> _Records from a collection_
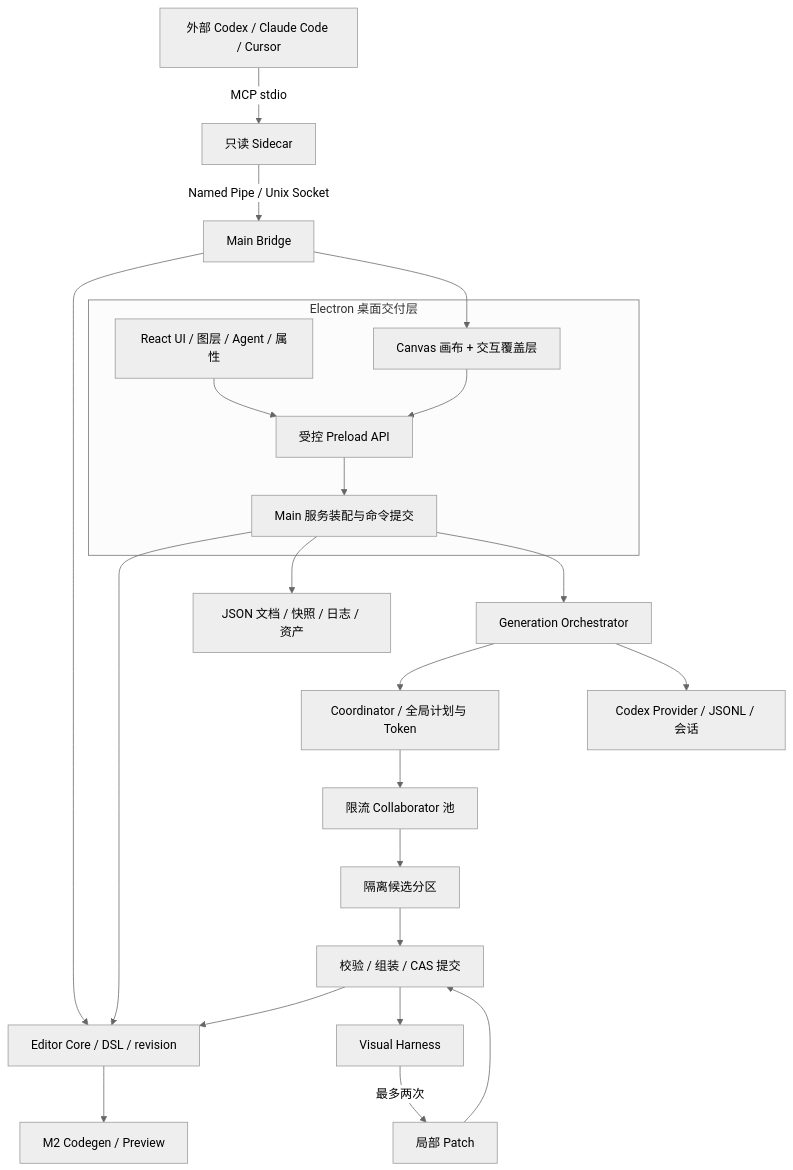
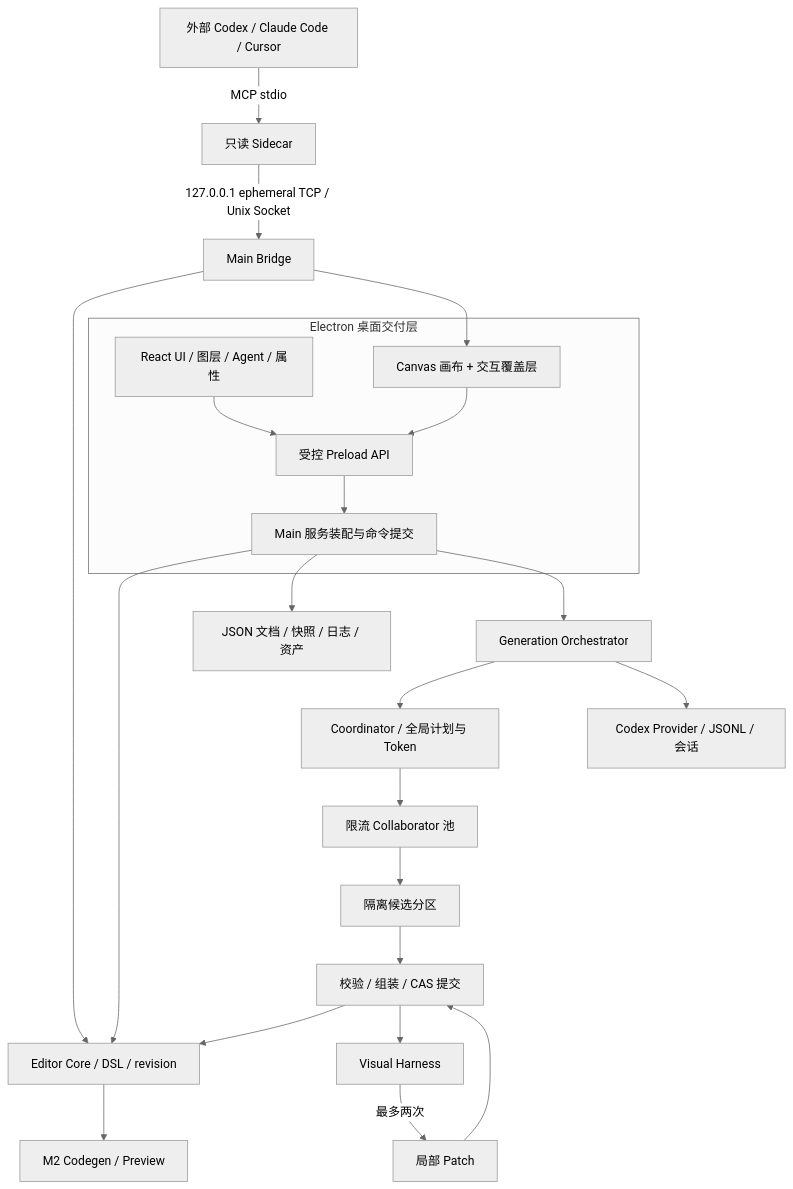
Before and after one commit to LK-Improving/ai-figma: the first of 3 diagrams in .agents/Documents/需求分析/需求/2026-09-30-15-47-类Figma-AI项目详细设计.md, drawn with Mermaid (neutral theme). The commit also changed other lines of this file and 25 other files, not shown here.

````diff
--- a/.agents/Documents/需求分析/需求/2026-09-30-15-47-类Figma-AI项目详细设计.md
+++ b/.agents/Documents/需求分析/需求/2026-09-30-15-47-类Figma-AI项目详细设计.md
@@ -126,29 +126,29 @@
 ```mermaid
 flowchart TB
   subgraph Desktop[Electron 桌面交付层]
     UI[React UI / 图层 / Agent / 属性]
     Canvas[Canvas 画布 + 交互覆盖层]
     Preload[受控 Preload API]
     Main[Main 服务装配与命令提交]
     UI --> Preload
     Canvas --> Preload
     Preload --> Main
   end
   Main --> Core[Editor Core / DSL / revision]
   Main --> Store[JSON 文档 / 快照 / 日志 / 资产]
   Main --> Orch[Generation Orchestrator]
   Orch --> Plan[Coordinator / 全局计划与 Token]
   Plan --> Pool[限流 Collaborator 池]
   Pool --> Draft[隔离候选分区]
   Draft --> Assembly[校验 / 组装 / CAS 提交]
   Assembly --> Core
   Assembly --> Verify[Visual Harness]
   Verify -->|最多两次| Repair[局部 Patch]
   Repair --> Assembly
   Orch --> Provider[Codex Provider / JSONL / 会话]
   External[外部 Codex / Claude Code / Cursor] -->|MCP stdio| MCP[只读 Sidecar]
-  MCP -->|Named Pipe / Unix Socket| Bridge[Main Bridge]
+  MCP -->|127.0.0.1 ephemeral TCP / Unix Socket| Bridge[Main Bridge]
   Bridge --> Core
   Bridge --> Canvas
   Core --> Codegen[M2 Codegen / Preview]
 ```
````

> _Goal of the exercise_
Return the lines beginning at the one that contains "Main --> Orch[Generation Orchestrator]" and continuing through the last line of the data, exactly as they stand and without any others.

> _Expected answer_
   Main --> Orch[Generation Orchestrator]
   Orch --> Plan[Coordinator / 全局计划与 Token]
   Plan --> Pool[限流 Collaborator 池]
   Pool --> Draft[隔离候选分区]
   Draft --> Assembly[校验 / 组装 / CAS 提交]
   Assembly --> Core
   Assembly --> Verify[Visual Harness]
   Verify -->|最多两次| Repair[局部 Patch]
   Repair --> Assembly
   Orch --> Provider[Codex Provider / JSONL / 会话]
   External[外部 Codex / Claude Code / Cursor] -->|MCP stdio| MCP[只读 Sidecar]
-  MCP -->|Named Pipe / Unix Socket| Bridge[Main Bridge]
+  MCP -->|127.0.0.1 ephemeral TCP / Unix Socket| Bridge[Main Bridge]
   Bridge --> Core
   Bridge --> Canvas
   Core --> Codegen[M2 Codegen / Preview]
 ```
````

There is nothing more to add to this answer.